Problem to work on: Retype the data exactly, so that every line matches the original.

Supplied records:
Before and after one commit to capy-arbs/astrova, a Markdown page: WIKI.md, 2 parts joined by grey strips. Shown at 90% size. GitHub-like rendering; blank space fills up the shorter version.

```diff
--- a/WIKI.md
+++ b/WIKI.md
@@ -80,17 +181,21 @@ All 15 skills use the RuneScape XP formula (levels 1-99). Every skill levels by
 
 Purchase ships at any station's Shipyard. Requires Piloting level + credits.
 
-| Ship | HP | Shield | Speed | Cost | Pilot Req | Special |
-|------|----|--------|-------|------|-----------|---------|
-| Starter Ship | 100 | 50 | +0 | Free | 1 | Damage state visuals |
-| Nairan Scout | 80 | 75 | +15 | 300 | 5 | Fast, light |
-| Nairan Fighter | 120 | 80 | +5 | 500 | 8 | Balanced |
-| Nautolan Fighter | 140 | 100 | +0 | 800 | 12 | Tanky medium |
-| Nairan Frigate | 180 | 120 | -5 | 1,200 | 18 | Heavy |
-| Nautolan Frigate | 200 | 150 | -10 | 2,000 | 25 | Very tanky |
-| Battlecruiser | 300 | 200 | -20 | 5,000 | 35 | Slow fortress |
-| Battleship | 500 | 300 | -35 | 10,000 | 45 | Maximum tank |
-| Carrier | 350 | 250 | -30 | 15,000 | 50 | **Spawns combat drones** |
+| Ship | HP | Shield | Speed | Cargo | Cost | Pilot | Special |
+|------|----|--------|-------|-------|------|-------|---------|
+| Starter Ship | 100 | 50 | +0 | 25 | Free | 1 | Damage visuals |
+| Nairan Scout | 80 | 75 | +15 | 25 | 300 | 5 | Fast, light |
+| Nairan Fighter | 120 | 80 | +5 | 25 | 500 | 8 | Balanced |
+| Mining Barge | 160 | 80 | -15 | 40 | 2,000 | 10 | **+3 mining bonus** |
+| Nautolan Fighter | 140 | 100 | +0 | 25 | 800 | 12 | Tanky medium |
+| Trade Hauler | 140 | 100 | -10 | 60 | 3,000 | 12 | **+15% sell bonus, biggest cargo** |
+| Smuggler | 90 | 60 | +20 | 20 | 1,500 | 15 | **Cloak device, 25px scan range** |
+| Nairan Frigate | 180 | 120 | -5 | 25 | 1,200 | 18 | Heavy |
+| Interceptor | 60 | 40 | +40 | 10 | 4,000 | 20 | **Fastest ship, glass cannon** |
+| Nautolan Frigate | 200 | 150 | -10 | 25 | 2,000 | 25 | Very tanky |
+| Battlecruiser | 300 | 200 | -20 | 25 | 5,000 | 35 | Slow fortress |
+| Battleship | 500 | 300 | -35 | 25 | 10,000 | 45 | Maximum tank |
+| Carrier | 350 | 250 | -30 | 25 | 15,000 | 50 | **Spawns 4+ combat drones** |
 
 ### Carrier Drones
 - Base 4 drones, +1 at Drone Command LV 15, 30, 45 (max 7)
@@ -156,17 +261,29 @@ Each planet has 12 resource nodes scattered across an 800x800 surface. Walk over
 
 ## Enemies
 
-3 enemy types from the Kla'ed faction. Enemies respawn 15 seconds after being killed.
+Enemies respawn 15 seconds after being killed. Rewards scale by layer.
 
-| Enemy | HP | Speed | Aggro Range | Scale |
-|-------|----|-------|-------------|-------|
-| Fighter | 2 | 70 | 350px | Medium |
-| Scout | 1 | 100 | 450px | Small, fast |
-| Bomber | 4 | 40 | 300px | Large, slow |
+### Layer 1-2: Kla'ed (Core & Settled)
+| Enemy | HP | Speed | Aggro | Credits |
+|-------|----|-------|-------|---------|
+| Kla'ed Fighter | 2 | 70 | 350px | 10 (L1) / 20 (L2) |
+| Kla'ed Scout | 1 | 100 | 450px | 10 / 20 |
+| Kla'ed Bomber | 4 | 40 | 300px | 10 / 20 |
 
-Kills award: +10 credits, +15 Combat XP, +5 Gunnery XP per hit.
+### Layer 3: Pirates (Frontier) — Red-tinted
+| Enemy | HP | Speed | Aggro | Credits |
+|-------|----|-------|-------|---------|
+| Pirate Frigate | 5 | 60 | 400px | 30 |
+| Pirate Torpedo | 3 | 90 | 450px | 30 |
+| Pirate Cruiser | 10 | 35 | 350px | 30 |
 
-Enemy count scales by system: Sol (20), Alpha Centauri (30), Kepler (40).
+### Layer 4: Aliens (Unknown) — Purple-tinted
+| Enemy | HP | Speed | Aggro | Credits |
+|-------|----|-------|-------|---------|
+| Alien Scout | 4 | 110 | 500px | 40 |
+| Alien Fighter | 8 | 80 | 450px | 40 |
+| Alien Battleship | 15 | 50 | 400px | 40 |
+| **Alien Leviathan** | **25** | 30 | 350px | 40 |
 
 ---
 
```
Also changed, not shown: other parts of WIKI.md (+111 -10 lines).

Answer space:
Before and after one commit to capy-arbs/astrova, a Markdown page: WIKI.md, 2 parts joined by grey strips. Shown at 90% size. GitHub-like rendering; blank space fills up the shorter version.

```diff
--- a/WIKI.md
+++ b/WIKI.md
@@ -80,17 +181,21 @@ All 15 skills use the RuneScape XP formula (levels 1-99). Every skill levels by
 
 Purchase ships at any station's Shipyard. Requires Piloting level + credits.
 
-| Ship | HP | Shield | Speed | Cost | Pilot Req | Special |
-|------|----|--------|-------|------|-----------|---------|
-| Starter Ship | 100 | 50 | +0 | Free | 1 | Damage state visuals |
-| Nairan Scout | 80 | 75 | +15 | 300 | 5 | Fast, light |
-| Nairan Fighter | 120 | 80 | +5 | 500 | 8 | Balanced |
-| Nautolan Fighter | 140 | 100 | +0 | 800 | 12 | Tanky medium |
-| Nairan Frigate | 180 | 120 | -5 | 1,200 | 18 | Heavy |
-| Nautolan Frigate | 200 | 150 | -10 | 2,000 | 25 | Very tanky |
-| Battlecruiser | 300 | 200 | -20 | 5,000 | 35 | Slow fortress |
-| Battleship | 500 | 300 | -35 | 10,000 | 45 | Maximum tank |
-| Carrier | 350 | 250 | -30 | 15,000 | 50 | **Spawns combat drones** |
+| Ship | HP | Shield | Speed | Cargo | Cost | Pilot | Special |
+|------|----|--------|-------|-------|------|-------|---------|
+| Starter Ship | 100 | 50 | +0 | 25 | Free | 1 | Damage visuals |
+| Nairan Scout | 80 | 75 | +15 | 25 | 300 | 5 | Fast, light |
+| Nairan Fighter | 120 | 80 | +5 | 25 | 500 | 8 | Balanced |
+| Mining Barge | 160 | 80 | -15 | 40 | 2,000 | 10 | **+3 mining bonus** |
+| Nautolan Fighter | 140 | 100 | +0 | 25 | 800 | 12 | Tanky medium |
+| Trade Hauler | 140 | 100 | -10 | 60 | 3,000 | 12 | **+15% sell bonus, biggest cargo** |
+| Smuggler | 90 | 60 | +20 | 20 | 1,500 | 15 | **Cloak device, 25px scan range** |
+| Nairan Frigate | 180 | 120 | -5 | 25 | 1,200 | 18 | Heavy |
+| Interceptor | 60 | 40 | +40 | 10 | 4,000 | 20 | **Fastest ship, glass cannon** |
+| Nautolan Frigate | 200 | 150 | -10 | 25 | 2,000 | 25 | Very tanky |
+| Battlecruiser | 300 | 200 | -20 | 25 | 5,000 | 35 | Slow fortress |
+| Battleship | 500 | 300 | -35 | 25 | 10,000 | 45 | Maximum tank |
+| Carrier | 350 | 250 | -30 | 25 | 15,000 | 50 | **Spawns 4+ combat drones** |
 
 ### Carrier Drones
 - Base 4 drones, +1 at Drone Command LV 15, 30, 45 (max 7)
@@ -156,17 +261,29 @@ Each planet has 12 resource nodes scattered across an 800x800 surface. Walk over
 
 ## Enemies
 
-3 enemy types from the Kla'ed faction. Enemies respawn 15 seconds after being killed.
+Enemies respawn 15 seconds after being killed. Rewards scale by layer.
 
-| Enemy | HP | Speed | Aggro Range | Scale |
-|-------|----|-------|-------------|-------|
-| Fighter | 2 | 70 | 350px | Medium |
-| Scout | 1 | 100 | 450px | Small, fast |
-| Bomber | 4 | 40 | 300px | Large, slow |
+### Layer 1-2: Kla'ed (Core & Settled)
+| Enemy | HP | Speed | Aggro | Credits |
+|-------|----|-------|-------|---------|
+| Kla'ed Fighter | 2 | 70 | 350px | 10 (L1) / 20 (L2) |
+| Kla'ed Scout | 1 | 100 | 450px | 10 / 20 |
+| Kla'ed Bomber | 4 | 40 | 300px | 10 / 20 |
 
-Kills award: +10 credits, +15 Combat XP, +5 Gunnery XP per hit.
+### Layer 3: Pirates (Frontier) — Red-tinted
+| Enemy | HP | Speed | Aggro | Credits |
+|-------|----|-------|-------|---------|
+| Pirate Frigate | 5 | 60 | 400px | 30 |
+| Pirate Torpedo | 3 | 90 | 450px | 30 |
+| Pirate Cruiser | 10 | 35 | 350px | 30 |
 
-Enemy count scales by system: Sol (20), Alpha Centauri (30), Kepler (40).
+### Layer 4: Aliens (Unknown) — Purple-tinted
+| Enemy | HP | Speed | Aggro | Credits |
+|-------|----|-------|-------|---------|
+| Alien Scout | 4 | 110 | 500px | 40 |
+| Alien Fighter | 8 | 80 | 450px | 40 |
+| Alien Battleship | 15 | 50 | 400px | 40 |
+| **Alien Leviathan** | **25** | 30 | 350px | 40 |
 
 ---
 
```
Also changed, not shown: other parts of WIKI.md (+111 -10 lines).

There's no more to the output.